The WaPo writer of the posted article is engaging in some revisionist history here. Israel was born before "the Arabs and Israelis fought a war," being declared a new Jewish state by a UN resolution which partitioned the British mandate of Palestine into Israel and Transjordan. However, a group of Arab states, refusing to recognize the UN action, militarily attacked the newborn Israel, which resulted in the war referred to in the article (known as the War for Independence in Israeli history).

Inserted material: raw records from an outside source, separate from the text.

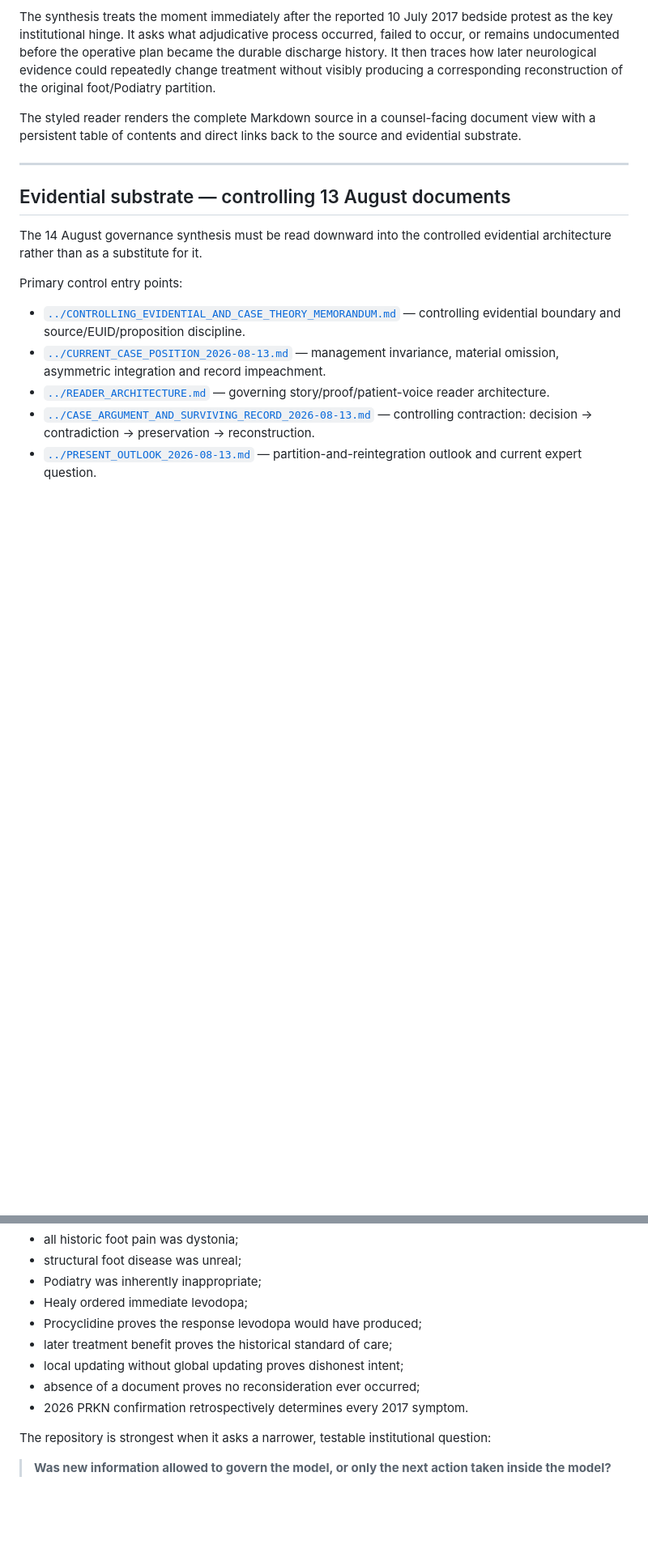
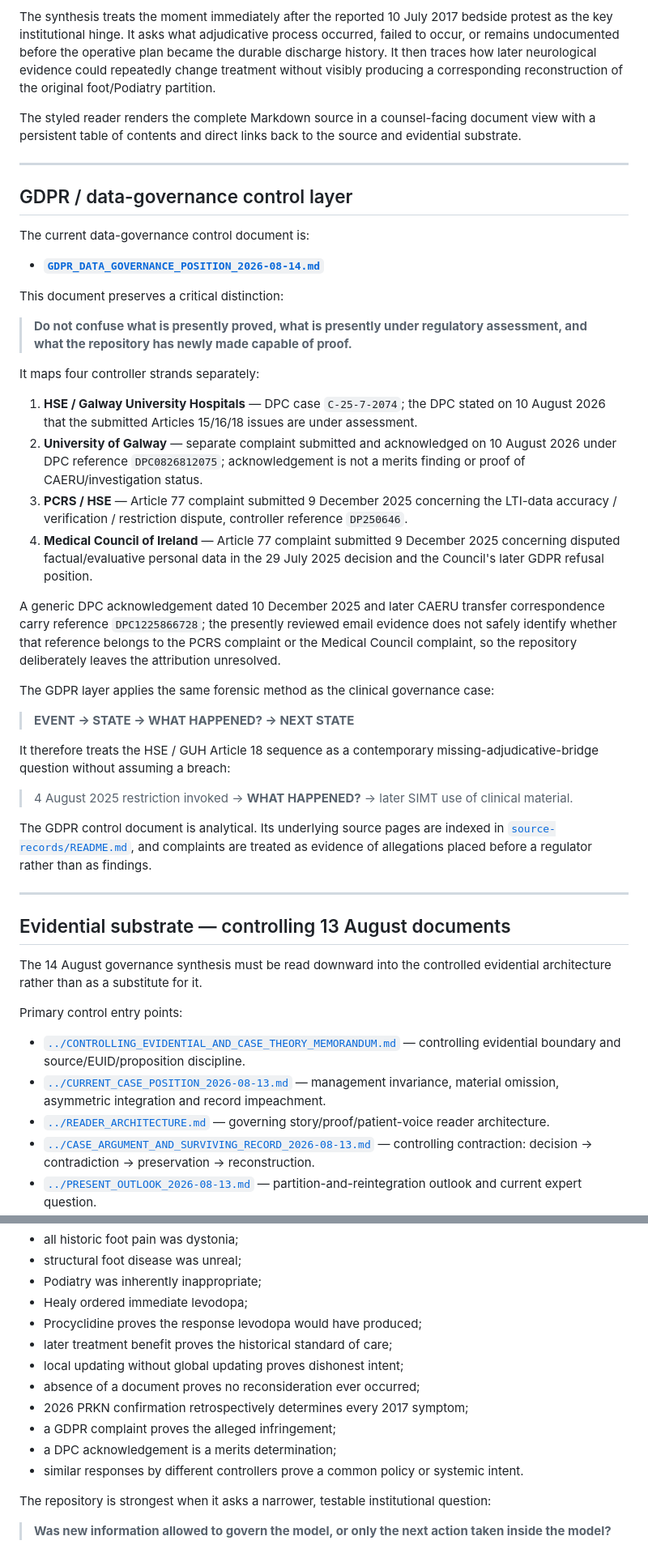
Before and after one commit to TitanicParker/for-counsel, a Markdown page: docs/README.md, 2 parts joined by grey strips. Shown at 81% size. GitHub-like rendering; blank space fills up the shorter version.

Commit message:
Add GDPR data-governance control layer to reading order

```diff
--- a/docs/README.md
+++ b/docs/README.md
@@ -24,6 +24,37 @@ Its principal governance mechanism is:
 The synthesis treats the moment immediately after the reported 10 July 2017 bedside protest as the key institutional hinge. It asks what adjudicative process occurred, failed to occur, or remains undocumented before the operative plan became the durable discharge history. It then traces how later neurological evidence could repeatedly change treatment without visibly producing a corresponding reconstruction of the original foot/Podiatry partition.
 
 The styled reader renders the complete Markdown source in a counsel-facing document view with a persistent table of contents and direct links back to the source and evidential substrate.
+
+---
+
+## GDPR / data-governance control layer
+
+The current data-governance control document is:
+
+- **[`GDPR_DATA_GOVERNANCE_POSITION_2026-08-14.md`](GDPR_DATA_GOVERNANCE_POSITION_2026-08-14.md)**
+
+This document preserves a critical distinction:
+
+> **Do not confuse what is presently proved, what is presently under regulatory assessment, and what the repository has newly made capable of proof.**
+
+It maps four controller strands separately:
+
+1. **HSE / Galway University Hospitals** — DPC case `C-25-7-2074`; the DPC stated on 10 August 2026 that the submitted Articles 15/16/18 issues are under assessment.
+2. **University of Galway** — separate complaint submitted and acknowledged on 10 August 2026 under DPC reference `DPC0826812075`; acknowledgement is not a merits finding or proof of CAERU/investigation status.
+3. **PCRS / HSE** — Article 77 complaint submitted 9 December 2025 concerning the LTI-data accuracy / verification / restriction dispute, controller reference `DP250646`.
+4. **Medical Council of Ireland** — Article 77 complaint submitted 9 December 2025 concerning disputed factual/evaluative personal data in the 29 July 2025 decision and the Council's later GDPR refusal position.
+
+A generic DPC acknowledgement dated 10 December 2025 and later CAERU transfer correspondence carry reference `DPC1225866728`; the presently reviewed email evidence does not safely identify whether that reference belongs to the PCRS complaint or the Medical Council complaint, so the repository deliberately leaves the attribution unresolved.
+
+The GDPR layer applies the same forensic method as the clinical governance case:
+
+> **EVENT → STATE → WHAT HAPPENED? → NEXT STATE**
+
+It therefore treats the HSE / GUH Article 18 sequence as a contemporary missing-adjudicative-bridge question without assuming a breach:
+
+> 4 August 2025 restriction invoked → **WHAT HAPPENED?** → later SIMT use of clinical material.
+
+The GDPR control document is analytical. Its underlying source pages are indexed in [`source-records/README.md`](source-records/README.md), and complaints are treated as evidence of allegations placed before a regulator rather than as findings.
 
 ---
 
@@ -176,7 +209,10 @@ Do not overclaim that:
 - later treatment benefit proves the historical standard of care;
 - local updating without global updating proves dishonest intent;
 - absence of a document proves no reconsideration ever occurred;
-- 2026 PRKN confirmation retrospectively determines every 2017 symptom.
+- 2026 PRKN confirmation retrospectively determines every 2017 symptom;
+- a GDPR complaint proves the alleged infringement;
+- a DPC acknowledgement is a merits determination;
+- similar responses by different controllers prove a common policy or systemic intent.
 
 The repository is strongest when it asks a narrower, testable institutional question:
 
```
Also changed, not shown: other parts of docs/README.md (+3 -1 lines).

As for "hundreds of thousands of Palestinians fled or were expelled from their homes," those in that category were sworn enemies of the new state and could not have lived peacefully in coexistence. They should more properly be referred to as "Palestinian ARABS."
A Palestinian "diaspora"? I beg to differ. "Diaspora refers to a group of people of a particular ethnic grouping which has or had a natural homeland to which that people were once attached, now living outside that homeland for whatever reason. Since the Palestinian ARABS referred to never had a state nor a natural homeland throughout their relatively brief history, the term "diaspora" is inappropriate to their circumstances. (Historically, "Diaspora" has referred principally to Greeks, Jews, and perhaps Chinese.)
Now the million dollar question: What was the current German government possibly thinking when it paid for this Palestinian ARAB student trip to Auschwitz? There might be several possible ways to look at this from the German perspective.
Teach tolerance? Empathy? Good luck.
Let's not forget Kerry's recent statement that just because the arabs refuse to accept Israel's right to exist is no reason for Israel not to negotiate for peace with those who seek her destruction.